In last week’s post describing the suckiness of Lil’ Wayne’s “Lollipop,” I mentioned his judicious use of a device called Auto-Tune, a processor that automatically corrects any variations in pitch.
It has been dubbed “The Cher Effect” because of its introduction in her 1998 hit single “Believe.” Since then, dozens of artists have copied the technique, and a list has been circulating around the Interwebs that points out the Top 10 offenders.
I’m not against using audio techniques to enhance or add flavor to a song; reverb, double-tracking, equalization and various other filters can be wonderful effects. And artists such as Herbie Hancock and Neil Young have manipulated their voices with vocoders, which sound similar to the Auto-Tune and make one’s voice sound computerized. (Neil Young’s Trans is difficult to listen to as a result.)
But according to The New Yorker’s Sasha Frere-Jones, this makes correcting an off-key voice okay, likening it to putting makeup on a woman:
Whether the engineer merely tweaks a few bum notes or makes a singer tootle like Robby the Robot, recorded music is still a composite of sounds that may or may not have happened in real time. An effect is always achieved, and not necessarily the one intended. Aren’t some of the most entertaining and fruitful sounds in pop—distortion, whammy bars, scratching—the result of glorious abuse of the tools? At this late date, it’s hard to see how the invisible use of tools could imply an inauthentic product, as if a layer of manipulation were standing between the audience and an unsullied object.
Uh-uh. Makeup is used to enhance or bring out the natural beauty of a person. Auto-tune is a prosthetic, or as L.A. Weekly music editor Randall Roberts so aptly summarized, “like fake boobs: once you realize they are fake, it kind of diminishes the joy of seeing them.” It’s a result of lazy singers who either don’t have the talent or don’t have the discipline to hit a note correctly. Wrong note? Let’s not do it over. Let’s scrub it, fix it, make the singer something he or she isn’t. Alt-country singer Neko Case told Pitchfork magazine, “It’s not an effect like people try to say, it’s for people like Shania Twain who can’t sing. Yet there they are, all over the radio, jizzing saccharine all over you. It’s a horrible sound and it’s like, ‘Shania, spend an extra hour in the studio and you’ll hit the note and it’ll sound fine. Just work on it, it’s not like making a burger!'”
The danger is the overuse of this technique, which may threaten a certain humanness created when singing just off the note. From Billie Holliday to Patsy Cline, artists have used vocal techniques to slide into notes, and we can feel the pain, yearning or suggestiveness in each lilt. Sometimes musicians create dissonance just to make chord modulation that much more pleasant – i.e., when the note is corrected. With the Auto-Tune, we effectively dehumanize the music. Says music critic Robert Everett-Green:
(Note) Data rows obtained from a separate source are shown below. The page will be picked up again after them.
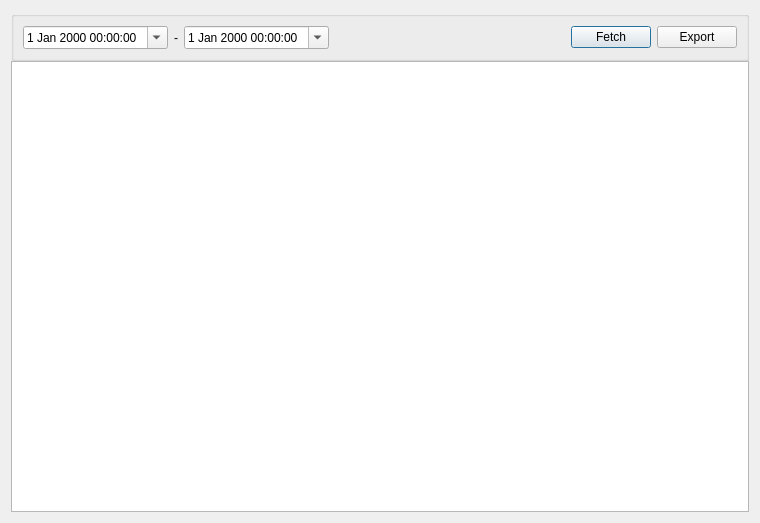
This is charts/cash_flow_statement/cashflowstatementdialog.ui in ytxerp/ytx-client as Qt 5 draws it before an edit. The edited form follows.
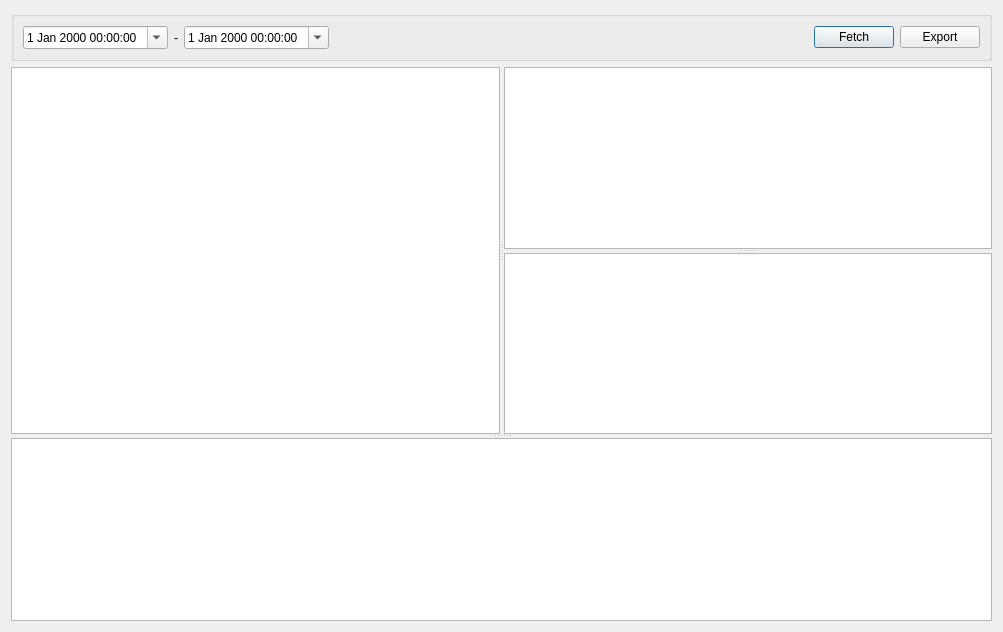
This is the edited form. Custom widgets are drawn as their Qt base class.

The edit to the form file:
```diff
--- a/charts/cash_flow_statement/cashflowstatementdialog.ui
+++ b/charts/cash_flow_statement/cashflowstatementdialog.ui
@@ -6,17 +6,14 @@
    <rect>
     <x>0</x>
     <y>0</y>
-    <width>760</width>
-    <height>523</height>
+    <width>1003</width>
+    <height>632</height>
    </rect>
   </property>
   <property name="windowTitle">
    <string>Cash Flow Statement</string>
   </property>
   <layout class="QGridLayout" name="gridLayout">
-   <property name="verticalSpacing">
-    <number>0</number>
-   </property>
    <item row="0" column="0">
     <widget class="QGroupBox" name="groupBoxView">
      <property name="title">
@@ -78,7 +75,25 @@
     </widget>
    </item>
    <item row="1" column="0">
-    <widget class="QTreeView" name="treeView"/>
+    <widget class="QSplitter" name="splitter_root">
+     <property name="orientation">
+      <enum>Qt::Orientation::Vertical</enum>
+     </property>
+     <widget class="QSplitter" name="splitter_h">
+      <property name="orientation">
+       <enum>Qt::Orientation::Horizontal</enum>
+      </property>
+      <widget class="QTreeView" name="treeView"/>
+      <widget class="QSplitter" name="splitter_v">
+       <property name="orientation">
+        <enum>Qt::Orientation::Vertical</enum>
+       </property>
+       <widget class="QTreeView" name="treeViewCarrier"/>
+       <widget class="QTreeView" name="treeViewSpecial"/>
+      </widget>
+     </widget>
+     <widget class="QTableView" name="tableView"/>
+    </widget>
    </item>
   </layout>
  </widget>
```
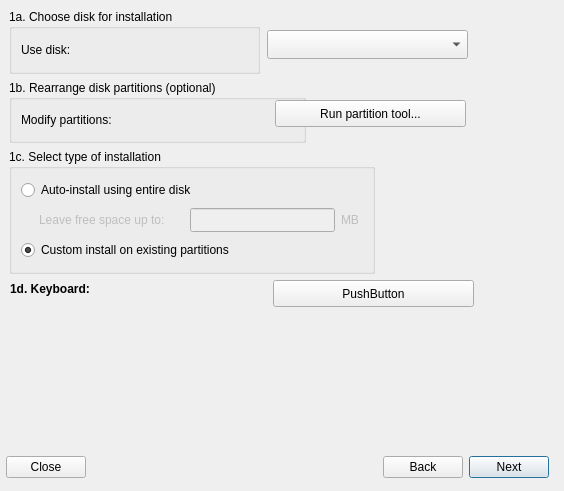
This is meinstall.ui in antiX-Linux/mx-installer as Qt 5 draws it before an edit. The edited form follows.
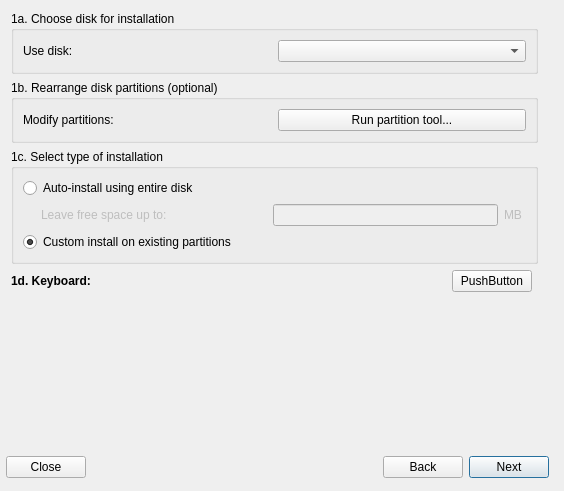
This is the edited form. Icons and pictures are not drawn.

Diff of the .ui file:
```diff
--- a/meinstall.ui
+++ b/meinstall.ui
@@ -237,16 +237,10 @@
        </item>
       </layout>
      </widget>
-     <widget class="QWidget" name="Step_1">
+     <widget class="QWidget" name="Step_Disk">
+      <layout class="QGridLayout" name="gridLayout">
+       <item row="3" column="0" colspan="4">
       <widget class="QGroupBox" name="installationTypeBox">
-       <property name="geometry">
-        <rect>
-         <x>9</x>
-         <y>149</y>
-         <width>366</width>
-         <height>125</height>
-        </rect>
-       </property>
        <property name="sizePolicy">
         <sizepolicy hsizetype="MinimumExpanding" vsizetype="Minimum">
          <horstretch>0</horstretch>
@@ -326,38 +320,6 @@
           </property>
          </spacer>
         </item>
-        <item row="2" column="0" colspan="3">
-         <widget class="QRadioButton" name="existing_partitionsButton">
-          <property name="sizePolicy">
-           <sizepolicy hsizetype="MinimumExpanding" vsizetype="Minimum">
-            <horstretch>0</horstretch>
-            <verstretch>0</verstretch>
-           </sizepolicy>
-          </property>
-          <property name="text">
-           <string>Custom install on existing partitions</string>
-          </property>
-          <property name="checked">
-           <bool>true</bool>
-          </property>
-         </widget>
-        </item>
-        <item row="0" column="0" colspan="3">
-         <widget class="QRadioButton" name="entireDiskButton">
-          <property name="sizePolicy">
-           <sizepolicy hsizetype="MinimumExpanding" vsizetype="Minimum">
-            <horstretch>0</horstretch>
-            <verstretch>0</verstretch>
-           </sizepolicy>
-          </property>
-          <property name="text">
-           <string>Auto-install using entire disk </string>
-          </property>
-          <property name="checked">
-           <bool>false</bool>
-          </property>
-         </widget>
-        </item>
         <item row="1" column="2">
          <widget class="QLineEdit" name="freeSpaceEdit">
           <property name="enabled">
@@ -374,6 +336,38 @@
           </property>
          </widget>
         </item>
+          <item row="0" column="0" colspan="4">
+           <widget class="QRadioButton" name="entireDiskButton">
+            <property name="sizePolicy">
+             <sizepolicy hsizetype="MinimumExpanding" vsizetype="Minimum">
+              <horstretch>0</horstretch>
+              <verstretch>0</verstretch>
+             </sizepolicy>
+            </property>
+            <property name="text">
+             <string>Auto-install using entire disk </string>
+            </property>
+            <property name="checked">
+             <bool>false</bool>
+            </property>
+           </widget>
+          </item>
+          <item row="2" column="0" colspan="4">
+           <widget class="QRadioButton" name="existing_partitionsButton">
+            <property name="sizePolicy">
+             <sizepolicy hsizetype="MinimumExpanding" vsizetype="Minimum">
+              <horstretch>0</horstretch>
+              <verstretch>0</verstretch>
+             </sizepolicy>
+            </property>
+            <property name="text">
+             <string>Custom install on existing partitions</string>
+            </property>
+            <property name="checked">
+             <bool>true</bool>
+            </property>
+           </widget>
+          </item>
        </layout>
        <zorder>leaveLabel</zorder>
        <zorder>freeSpaceEdit</zorder>
@@ -382,70 +376,9 @@
        <zorder>existing_partitionsButton</zorder>
        <zorder></zorder>
       </widget>
-      <widget class="QGroupBox" name="diskBox">
-       <property name="geometry">
-        <rect>
-         <x>9</x>
-         <y>9</y>
-         <width>251</width>
-         <height>65</height>
-        </rect>
-       </property>
-       <property name="sizePolicy">
-        <sizepolicy hsizetype="MinimumExpanding" vsizetype="Minimum">
-         <horstretch>0</horstretch>
-         <verstretch>0</verstretch>
-        </sizepolicy>
-       </property>
-       <property name="title">
-        <string>1a. Choose disk for installation</string>
-       </property>
-       <layout class="QGridLayout">
-        <property name="leftMargin">
-         <number>9</number>
-        </property>
-        <property name="topMargin">
-         <number>9</number>
-        </property>
-        <property name="rightMargin">
-         <number>9</number>
-        </property>
-        <property name="bottomMargin">
-         <number>9</number>
-        </property>
-        <property name="spacing">
-         <number>6</number>
-        </property>
-        <item row="0" column="0">
-         <widget class="QLabel" name="useDiskLabel">
-          <property name="sizePolicy">
-           <sizepolicy hsizetype="MinimumExpanding" vsizetype="Minimum">
-            <horstretch>0</horstretch>
-            <verstretch>0</verstretch>
-           </sizepolicy>
-          </property>
-          <property name="font">
-           <font/>
-          </property>
-          <property name="text">
-           <string>Use disk:</string>
-          </property>
-          <property name="wordWrap">
-           <bool>false</bool>
-          </property>
-         </widget>
-        </item>
-       </layout>
-      </widget>
+       </item>
+       <item row="1" column="0" rowspan="2" colspan="4">
       <widget class="QGroupBox" name="rearrangediskBox">
-       <property name="geometry">
-        <rect>
-         <x>9</x>
-         <y>80</y>
-         <width>297</width>
-         <height>63</height>
-        </rect>
-       </property>
        <property name="sizePolicy">
         <sizepolicy hsizetype="MinimumExpanding" vsizetype="Minimum">
          <horstretch>0</horstretch>
@@ -487,17 +420,24 @@
           </property>
          </widget>
         </item>
-       </layout>
-      </widget>
+          <item row="0" column="1">
+           <widget class="QPushButton" name="qtpartedButton">
+            <property name="sizePolicy">
+             <sizepolicy hsizetype="MinimumExpanding" vsizetype="Minimum">
+              <horstretch>0</horstretch>
+              <verstretch>0</verstretch>
+             </sizepolicy>
+            </property>
+            <property name="text">
+             <string>Run partition tool...</string>
+            </property>
+           </widget>
+          </item>
+         </layout>
+        </widget>
+       </item>
+       <item row="4" column="0">
       <widget class="QLabel" name="keyboardLabel">
-       <property name="geometry">
-        <rect>
-         <x>10</x>
-         <y>280</y>
-         <width>101</width>
-         <height>19</height>
-        </rect>
-       </property>
        <property name="sizePolicy">
         <sizepolicy hsizetype="MinimumExpanding" vsizetype="Minimum">
          <horstretch>0</horstretch>
@@ -514,54 +454,87 @@
         <bool>false</bool>
        </property>
       </widget>
+       </item>
+       <item row="0" column="0" colspan="4">
+        <widget class="QGroupBox" name="diskBox">
+         <property name="sizePolicy">
+          <sizepolicy hsizetype="MinimumExpanding" vsizetype="Minimum">
+           <horstretch>0</horstretch>
+           <verstretch>0</verstretch>
+          </sizepolicy>
+         </property>
+         <property name="title">
+          <string>1a. Choose disk for installation</string>
+         </property>
+         <layout class="QGridLayout">
+          <property name="leftMargin">
+           <number>9</number>
+          </property>
+          <property name="topMargin">
+           <number>9</number>
+          </property>
+          <property name="rightMargin">
+           <number>9</number>
+          </property>
+          <property name="bottomMargin">
+           <number>9</number>
+          </property>
+          <property name="spacing">
+           <number>6</number>
+          </property>
+          <item row="0" column="0">
+           <widget class="QLabel" name="useDiskLabel">
+            <property name="sizePolicy">
+             <sizepolicy hsizetype="MinimumExpanding" vsizetype="Minimum">
+              <horstretch>0</horstretch>
+              <verstretch>0</verstretch>
+             </sizepolicy>
+            </property>
+            <property name="font">
+             <font/>
+            </property>
+            <property name="text">
+             <string>Use disk:</string>
+            </property>
+            <property name="wordWrap">
+             <bool>false</bool>
+            </property>
+           </widget>
+          </item>
+          <item row="0" column="1">
       <widget class="QComboBox" name="diskCombo">
-       <property name="geometry">
-        <rect>
-         <x>267</x>
-         <y>30</y>
-         <width>201</width>
-         <height>29</height>
-        </rect>
-       </property>
        <property name="sizePolicy">
-        <sizepolicy hsizetype="MinimumExpanding" vsizetype="Minimum">
+             <sizepolicy hsizetype="MinimumExpanding" vsizetype="Fixed">
          <horstretch>0</horstretch>
          <verstretch>0</verstretch>
         </sizepolicy>
        </property>
       </widget>
-      <widget class="QPushButton" name="qtpartedButton">
-       <property name="geometry">
-        <rect>
-         <x>275</x>
-         <y>100</y>
-         <width>191</width>
-         <height>27</height>
-        </rect>
-       </property>
-       <property name="sizePolicy">
-        <sizepolicy hsizetype="MinimumExpanding" vsizetype="Minimum">
-         <horstretch>0</horstretch>
-         <verstretch>0</verstretch>
-        </sizepolicy>
-       </property>
-       <property name="text">
-        <string>Run partition tool...</string>
-       </property>
-      </widget>
+          </item>
+         </layout>
+        </widget>
+       </item>
+       <item row="4" column="1" colspan="2">
       <widget class="QPushButton" name="buttonSetKeyboard">
-       <property name="geometry">
-        <rect>
-         <x>273</x>
-         <y>280</y>
-         <width>201</width>
-         <height>27</height>
-        </rect>
-       </property>
        <property name="text">
         <string>PushButton</string>
        </property>
       </widget>
+       </item>
+       <item row="5" column="0" colspan="4">
+        <spacer name="verticalSpacer_3">
+         <property name="orientation">
+          <enum>Qt::Vertical</enum>
+         </property>
+         <property name="sizeHint" stdset="0">
+          <size>
+           <width>20</width>
+           <height>40</height>
+          </size>
+         </property>
+        </spacer>
+       </item>
+      </layout>
      </widget>
      <widget class="QWidget" name="Step_2">
       <layout class="QGridLayout">
```
Left out of the diff: 72 changed lines with no effect on the pictures. Lines whose indentation alone changed are shown as unchanged.
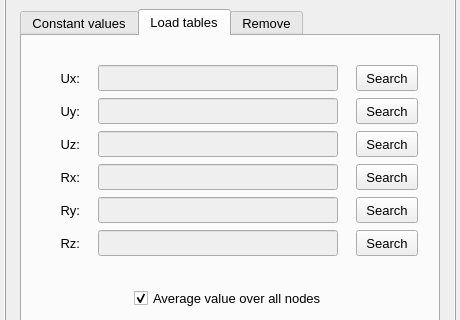
This is vibra/interface/data/ui_files/model/setup/structural/nodal_loads_input.ui in MOPT-UFSC/VIBRA as Qt 5 draws it before an edit; both pictures show x 0 to 460 and y 131 to 451 of the 460 by 540 pixel window. The edited form follows.
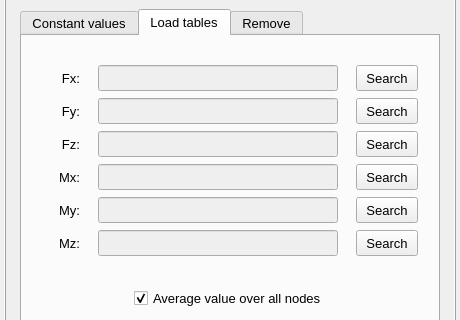
This is the edited form. The open tabs and pages were chosen to show the change.

Commit message: Fixes bugs found when applying structural loads by value table

The edit to the form file:
```diff
--- a/vibra/interface/data/ui_files/model/setup/structural/nodal_loads_input.ui
+++ b/vibra/interface/data/ui_files/model/setup/structural/nodal_loads_input.ui
@@ -1570,7 +1570,7 @@
                    </font>
                   </property>
                   <property name="text">
-                   <string>Ry:</string>
+                   <string>My:</string>
                   </property>
                   <property name="alignment">
                    <set>Qt::AlignRight|Qt::AlignTrailing|Qt::AlignVCenter</set>
@@ -1600,7 +1600,7 @@
                    </font>
                   </property>
                   <property name="text">
-                   <string>Rz:</string>
+                   <string>Mz:</string>
                   </property>
                   <property name="alignment">
                    <set>Qt::AlignRight|Qt::AlignTrailing|Qt::AlignVCenter</set>
@@ -1785,7 +1785,7 @@
                    </font>
                   </property>
                   <property name="text">
-                   <string>Ux:</string>
+                   <string>Fx:</string>
                   </property>
                   <property name="alignment">
                    <set>Qt::AlignRight|Qt::AlignTrailing|Qt::AlignVCenter</set>
@@ -1837,7 +1837,7 @@
                    </font>
                   </property>
                   <property name="text">
-                   <string>Rx:</string>
+                   <string>Mx:</string>
                   </property>
                   <property name="alignment">
                    <set>Qt::AlignRight|Qt::AlignTrailing|Qt::AlignVCenter</set>
@@ -1889,7 +1889,7 @@
                    </font>
                   </property>
                   <property name="text">
-                   <string>Uy:</string>
+                   <string>Fy:</string>
                   </property>
                   <property name="alignment">
                    <set>Qt::AlignRight|Qt::AlignTrailing|Qt::AlignVCenter</set>
@@ -1980,7 +1980,7 @@
                    </font>
                   </property>
                   <property name="text">
-                   <string>Uz:</string>
+                   <string>Fz:</string>
                   </property>
                   <property name="alignment">
                    <set>Qt::AlignRight|Qt::AlignTrailing|Qt::AlignVCenter</set>
```
Left out of the diff: 2 changed lines with no effect on the pictures. The commit also changes 4 other files.
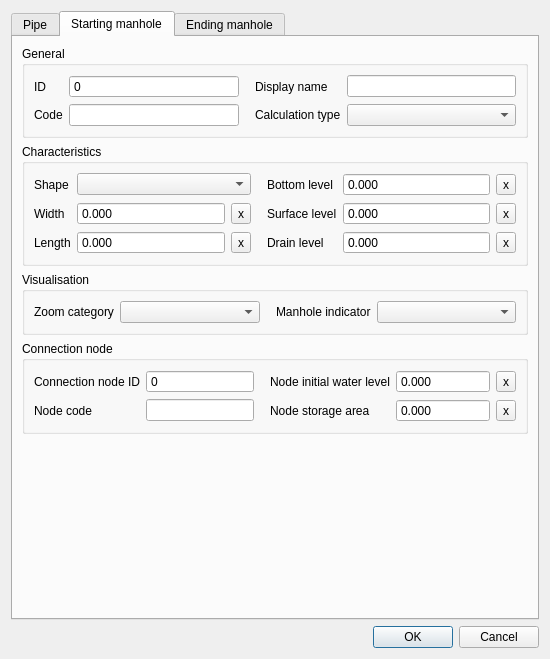
The window that threedi_schematisation_editor/forms/ui/pipe.ui (nens/threedi-schematisation-editor) describes before a commit, drawn with Qt 5.
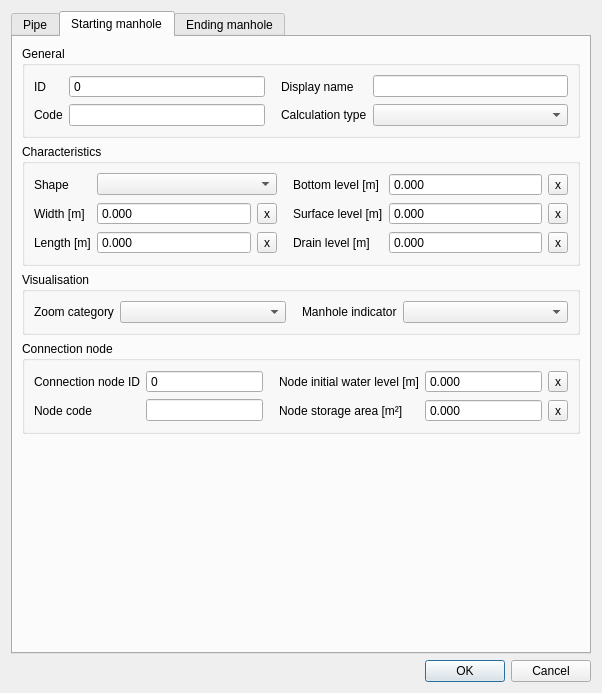
The same window after the commit. The open tabs and pages were chosen to show the change.

Diff of the .ui file:
```diff
--- a/threedi_schematisation_editor/forms/ui/pipe.ui
+++ b/threedi_schematisation_editor/forms/ui/pipe.ui
@@ -6,8 +6,8 @@
    <rect>
     <x>0</x>
     <y>0</y>
-    <width>550</width>
-    <height>600</height>
+    <width>602</width>
+    <height>693</height>
    </rect>
   </property>
   <property name="windowTitle">
@@ -883,7 +883,7 @@
           <item row="0" column="2">
            <widget class="QLabel" name="label_17">
             <property name="text">
-             <string>Node initial water level</string>
+             <string>Node initial water level [m]</string>
             </property>
             <property name="alignment">
              <set>Qt::AlignLeading|Qt::AlignLeft|Qt::AlignVCenter</set>
@@ -931,7 +931,7 @@
           <item row="1" column="2">
            <widget class="QLabel" name="label_22">
             <property name="text">
-             <string>Node storage area</string>
+             <string>Node storage area [m²]</string>
             </property>
             <property name="alignment">
              <set>Qt::AlignLeading|Qt::AlignLeft|Qt::AlignVCenter</set>
@@ -1135,7 +1135,7 @@
           <item row="0" column="3">
            <widget class="QLabel" name="label_32">
             <property name="text">
-             <string>Bottom level</string>
+             <string>Bottom level [m]</string>
             </property>
             <property name="alignment">
              <set>Qt::AlignLeading|Qt::AlignLeft|Qt::AlignVCenter</set>
@@ -1210,7 +1210,7 @@
           <item row="2" column="0">
            <widget class="QLabel" name="label_29">
             <property name="text">
-             <string>Length</string>
+             <string>Length [m]</string>
             </property>
             <property name="alignment">
              <set>Qt::AlignLeading|Qt::AlignLeft|Qt::AlignVCenter</set>
@@ -1220,7 +1220,7 @@
           <item row="1" column="0">
            <widget class="QLabel" name="label_31">
             <property name="text">
-             <string>Width</string>
+             <string>Width [m]</string>
             </property>
             <property name="alignment">
              <set>Qt::AlignLeading|Qt::AlignLeft|Qt::AlignVCenter</set>
@@ -1230,7 +1230,7 @@
           <item row="2" column="3">
            <widget class="QLabel" name="label_34">
             <property name="text">
-             <string>Drain level</string>
+             <string>Drain level [m]</string>
             </property>
             <property name="alignment">
              <set>Qt::AlignLeading|Qt::AlignLeft|Qt::AlignVCenter</set>
@@ -1271,7 +1271,7 @@
           <item row="1" column="3">
            <widget class="QLabel" name="label_33">
             <property name="text">
-             <string>Surface level</string>
+             <string>Surface level [m]</string>
             </property>
             <property name="alignment">
              <set>Qt::AlignLeading|Qt::AlignLeft|Qt::AlignVCenter</set>
```
Left out of the diff: 23 changed lines with no effect on the pictures.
Sarah Vaughan had a famously good ear, yet she purposely sang away from the centre of the pitch when the music seemed to need it. “You’ll dry all my tears,” she sings in Lover Man, her voice bobbing below pitch between each of the first words before landing deliberately flat on “tears.” She’s back in tune by the very end of the phrase, but along the way she has given the line a sexy, needy fluidity that suits the song’s dreamy construction of the perfect lover.